- _Exercise details_
Please give back only the lines below from the one containing "TP2.imageAlignement import norm_image" to the one containing "lowpass_img = lowpass_img.astype(np.int)", each repeated word for word, both ends included.

Items from a data source
# # # # # # #
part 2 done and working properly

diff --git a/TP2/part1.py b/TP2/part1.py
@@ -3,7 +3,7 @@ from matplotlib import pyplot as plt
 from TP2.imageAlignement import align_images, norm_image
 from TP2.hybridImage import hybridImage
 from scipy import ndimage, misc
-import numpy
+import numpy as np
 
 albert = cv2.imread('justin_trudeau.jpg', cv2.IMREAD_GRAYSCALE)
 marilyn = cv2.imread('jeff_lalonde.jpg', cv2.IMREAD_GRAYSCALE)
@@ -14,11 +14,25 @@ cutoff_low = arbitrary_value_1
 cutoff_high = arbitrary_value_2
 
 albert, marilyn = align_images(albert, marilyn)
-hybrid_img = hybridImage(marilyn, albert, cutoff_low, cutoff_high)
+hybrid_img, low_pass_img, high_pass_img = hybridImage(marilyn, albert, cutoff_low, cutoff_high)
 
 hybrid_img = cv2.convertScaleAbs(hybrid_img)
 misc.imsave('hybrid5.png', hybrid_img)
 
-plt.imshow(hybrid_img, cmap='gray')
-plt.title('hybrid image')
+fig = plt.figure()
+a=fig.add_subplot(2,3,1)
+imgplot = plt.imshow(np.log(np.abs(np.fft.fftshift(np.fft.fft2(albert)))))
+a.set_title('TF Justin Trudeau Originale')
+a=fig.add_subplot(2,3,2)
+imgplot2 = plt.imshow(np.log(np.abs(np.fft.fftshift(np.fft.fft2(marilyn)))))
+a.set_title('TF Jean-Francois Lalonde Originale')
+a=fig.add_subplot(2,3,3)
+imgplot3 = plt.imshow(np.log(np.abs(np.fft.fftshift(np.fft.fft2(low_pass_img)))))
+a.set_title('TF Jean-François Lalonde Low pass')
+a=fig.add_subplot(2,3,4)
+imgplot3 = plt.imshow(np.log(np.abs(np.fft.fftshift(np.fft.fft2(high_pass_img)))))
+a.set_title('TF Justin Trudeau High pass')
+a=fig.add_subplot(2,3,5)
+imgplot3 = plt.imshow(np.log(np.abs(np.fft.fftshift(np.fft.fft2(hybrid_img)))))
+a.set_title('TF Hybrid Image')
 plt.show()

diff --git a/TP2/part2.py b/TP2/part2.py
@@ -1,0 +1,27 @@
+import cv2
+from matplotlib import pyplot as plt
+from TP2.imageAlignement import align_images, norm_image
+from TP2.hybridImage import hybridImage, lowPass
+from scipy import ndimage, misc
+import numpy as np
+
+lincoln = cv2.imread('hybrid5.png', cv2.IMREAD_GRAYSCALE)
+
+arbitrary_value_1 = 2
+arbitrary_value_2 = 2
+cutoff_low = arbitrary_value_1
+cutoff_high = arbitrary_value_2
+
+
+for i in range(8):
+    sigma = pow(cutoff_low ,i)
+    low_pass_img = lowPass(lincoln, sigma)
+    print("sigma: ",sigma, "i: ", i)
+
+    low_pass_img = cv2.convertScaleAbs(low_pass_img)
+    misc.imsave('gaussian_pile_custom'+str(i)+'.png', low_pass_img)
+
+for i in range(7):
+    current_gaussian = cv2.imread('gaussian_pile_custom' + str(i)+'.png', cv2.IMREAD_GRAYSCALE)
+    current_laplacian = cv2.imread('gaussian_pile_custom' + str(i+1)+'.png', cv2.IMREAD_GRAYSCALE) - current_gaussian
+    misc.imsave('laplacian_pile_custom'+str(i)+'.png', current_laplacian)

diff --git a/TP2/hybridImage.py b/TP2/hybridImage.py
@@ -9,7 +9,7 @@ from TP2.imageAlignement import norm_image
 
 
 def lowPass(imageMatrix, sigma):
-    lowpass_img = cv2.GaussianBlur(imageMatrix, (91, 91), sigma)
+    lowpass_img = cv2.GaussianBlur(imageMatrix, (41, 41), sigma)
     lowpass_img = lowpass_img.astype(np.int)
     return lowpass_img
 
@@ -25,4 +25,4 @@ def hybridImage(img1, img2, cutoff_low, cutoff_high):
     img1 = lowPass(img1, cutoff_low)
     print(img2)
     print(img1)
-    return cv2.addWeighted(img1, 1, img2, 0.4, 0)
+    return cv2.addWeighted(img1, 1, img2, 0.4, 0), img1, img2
# # # # # # #
- _Result of the task_
@@ -9,7 +9,7 @@ from TP2.imageAlignement import norm_image
 
 
 def lowPass(imageMatrix, sigma):
-    lowpass_img = cv2.GaussianBlur(imageMatrix, (91, 91), sigma)
+    lowpass_img = cv2.GaussianBlur(imageMatrix, (41, 41), sigma)
     lowpass_img = lowpass_img.astype(np.int)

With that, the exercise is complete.